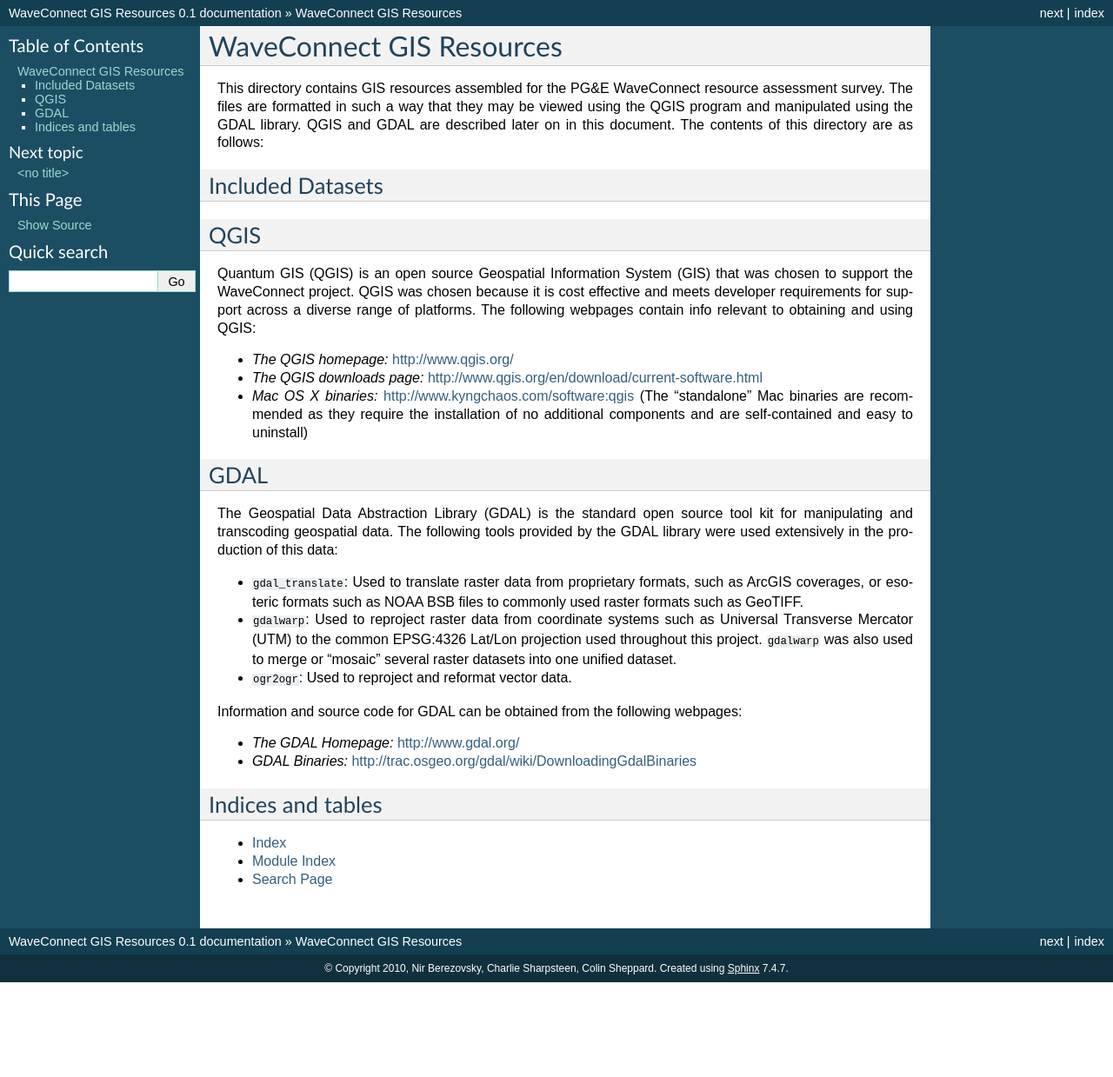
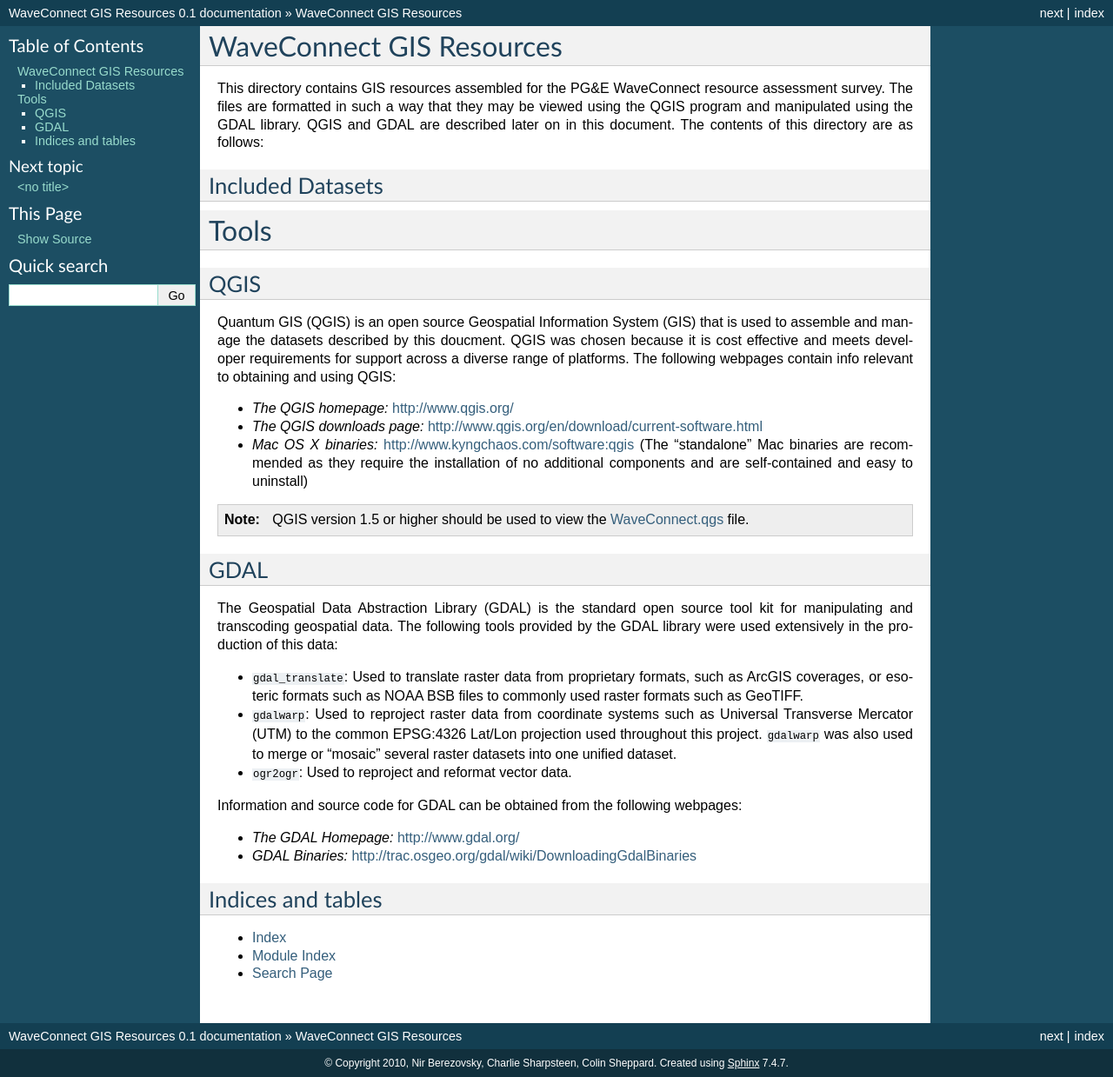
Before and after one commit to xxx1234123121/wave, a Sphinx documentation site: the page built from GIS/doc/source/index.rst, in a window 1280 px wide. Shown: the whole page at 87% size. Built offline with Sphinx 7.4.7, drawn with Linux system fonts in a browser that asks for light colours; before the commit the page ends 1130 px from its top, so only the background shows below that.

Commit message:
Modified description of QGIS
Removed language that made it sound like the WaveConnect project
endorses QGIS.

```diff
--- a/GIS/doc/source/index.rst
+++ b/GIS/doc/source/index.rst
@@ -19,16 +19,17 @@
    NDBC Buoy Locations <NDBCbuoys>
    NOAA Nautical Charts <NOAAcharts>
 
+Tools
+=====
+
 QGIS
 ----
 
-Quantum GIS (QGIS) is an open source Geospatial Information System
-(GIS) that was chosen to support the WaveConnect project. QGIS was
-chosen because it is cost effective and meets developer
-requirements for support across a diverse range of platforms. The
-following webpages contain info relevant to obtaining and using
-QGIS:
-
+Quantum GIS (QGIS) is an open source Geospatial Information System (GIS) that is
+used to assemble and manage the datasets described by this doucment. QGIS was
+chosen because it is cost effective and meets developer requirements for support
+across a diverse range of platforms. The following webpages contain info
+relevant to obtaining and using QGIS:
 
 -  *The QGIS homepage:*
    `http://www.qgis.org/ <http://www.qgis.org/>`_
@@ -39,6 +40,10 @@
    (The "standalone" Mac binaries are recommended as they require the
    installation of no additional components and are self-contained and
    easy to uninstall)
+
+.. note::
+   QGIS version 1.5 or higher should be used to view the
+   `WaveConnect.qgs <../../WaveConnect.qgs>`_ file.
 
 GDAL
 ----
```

---

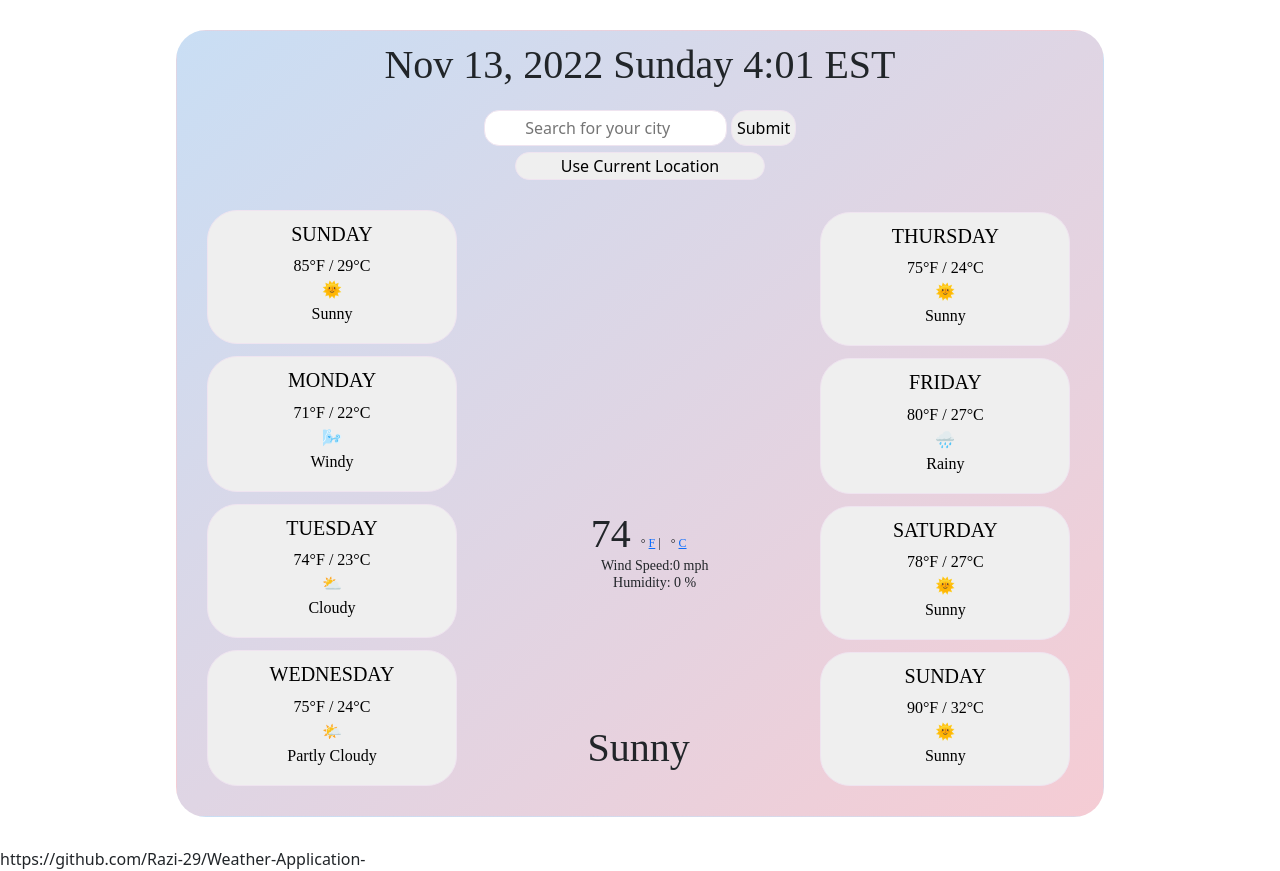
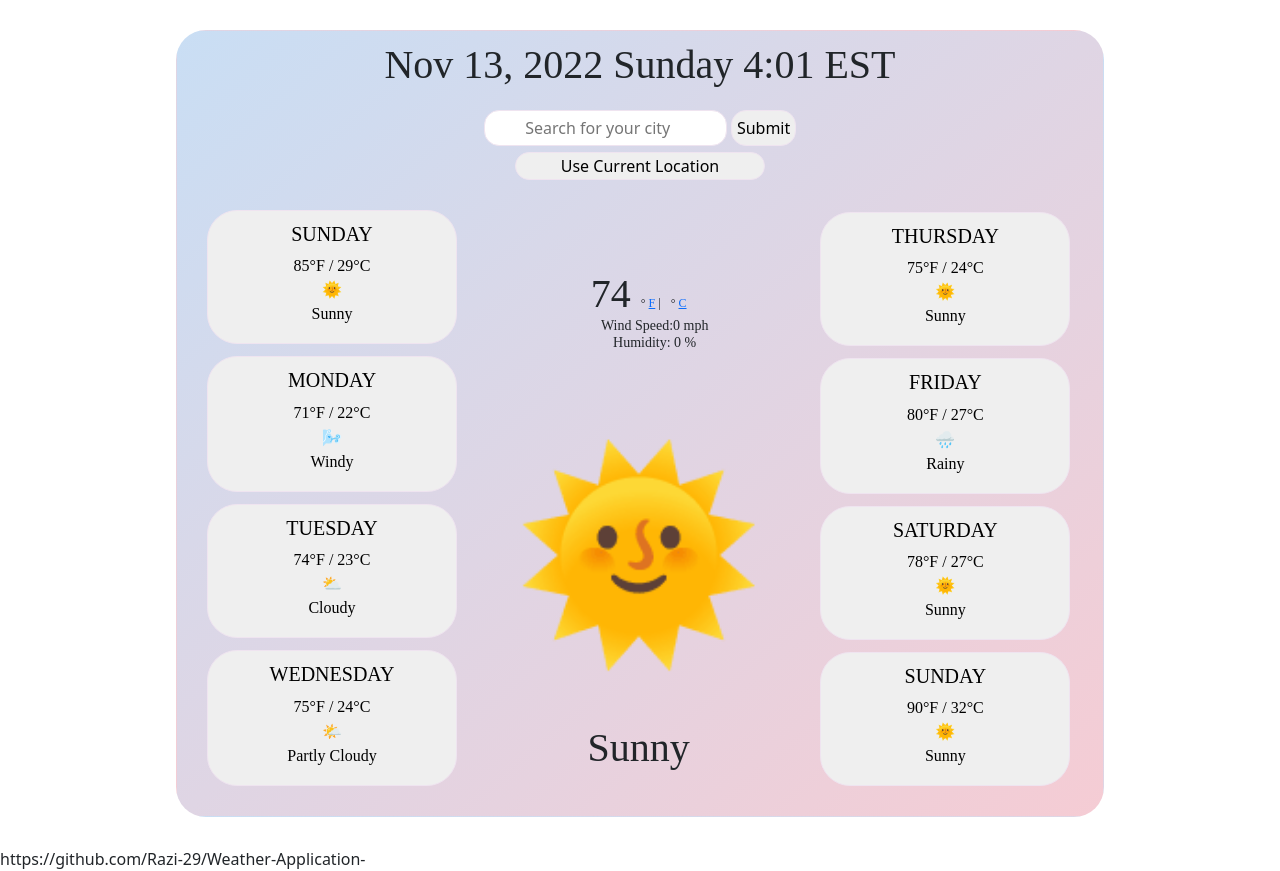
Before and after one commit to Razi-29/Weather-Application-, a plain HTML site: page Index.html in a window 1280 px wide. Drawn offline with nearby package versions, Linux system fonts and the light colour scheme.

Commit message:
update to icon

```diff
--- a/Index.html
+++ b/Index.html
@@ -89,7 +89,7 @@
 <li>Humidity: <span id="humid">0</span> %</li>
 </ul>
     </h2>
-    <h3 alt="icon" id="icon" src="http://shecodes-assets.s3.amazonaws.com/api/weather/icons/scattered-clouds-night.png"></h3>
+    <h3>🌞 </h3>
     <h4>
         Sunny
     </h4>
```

* * *

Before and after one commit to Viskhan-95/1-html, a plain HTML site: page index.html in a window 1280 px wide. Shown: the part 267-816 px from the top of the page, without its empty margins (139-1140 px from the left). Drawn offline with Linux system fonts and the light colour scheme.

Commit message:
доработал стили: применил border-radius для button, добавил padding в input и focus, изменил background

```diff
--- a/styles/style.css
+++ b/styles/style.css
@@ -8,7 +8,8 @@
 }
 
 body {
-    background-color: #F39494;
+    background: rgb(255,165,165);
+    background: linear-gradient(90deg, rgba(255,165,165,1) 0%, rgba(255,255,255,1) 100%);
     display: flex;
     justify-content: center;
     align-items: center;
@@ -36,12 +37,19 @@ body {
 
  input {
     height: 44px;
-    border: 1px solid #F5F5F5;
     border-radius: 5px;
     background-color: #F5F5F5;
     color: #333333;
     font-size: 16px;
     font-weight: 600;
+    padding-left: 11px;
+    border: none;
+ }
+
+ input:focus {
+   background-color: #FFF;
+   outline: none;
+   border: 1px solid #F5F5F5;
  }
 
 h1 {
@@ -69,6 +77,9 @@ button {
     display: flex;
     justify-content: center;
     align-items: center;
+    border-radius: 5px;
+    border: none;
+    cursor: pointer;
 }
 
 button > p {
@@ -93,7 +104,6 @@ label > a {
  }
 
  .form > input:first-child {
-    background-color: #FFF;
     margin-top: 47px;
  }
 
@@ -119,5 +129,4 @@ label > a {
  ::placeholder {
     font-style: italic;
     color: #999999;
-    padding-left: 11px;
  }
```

_Required action:_ Copy every line from the material in which the word "border" can be found.

_Exercise answer:_
доработал стили: применил border-radius для button, добавил padding в input и focus, изменил background
-    border: 1px solid #F5F5F5;
     border-radius: 5px;
+    border: none;
+   border: 1px solid #F5F5F5;
+    border-radius: 5px;
+    border: none;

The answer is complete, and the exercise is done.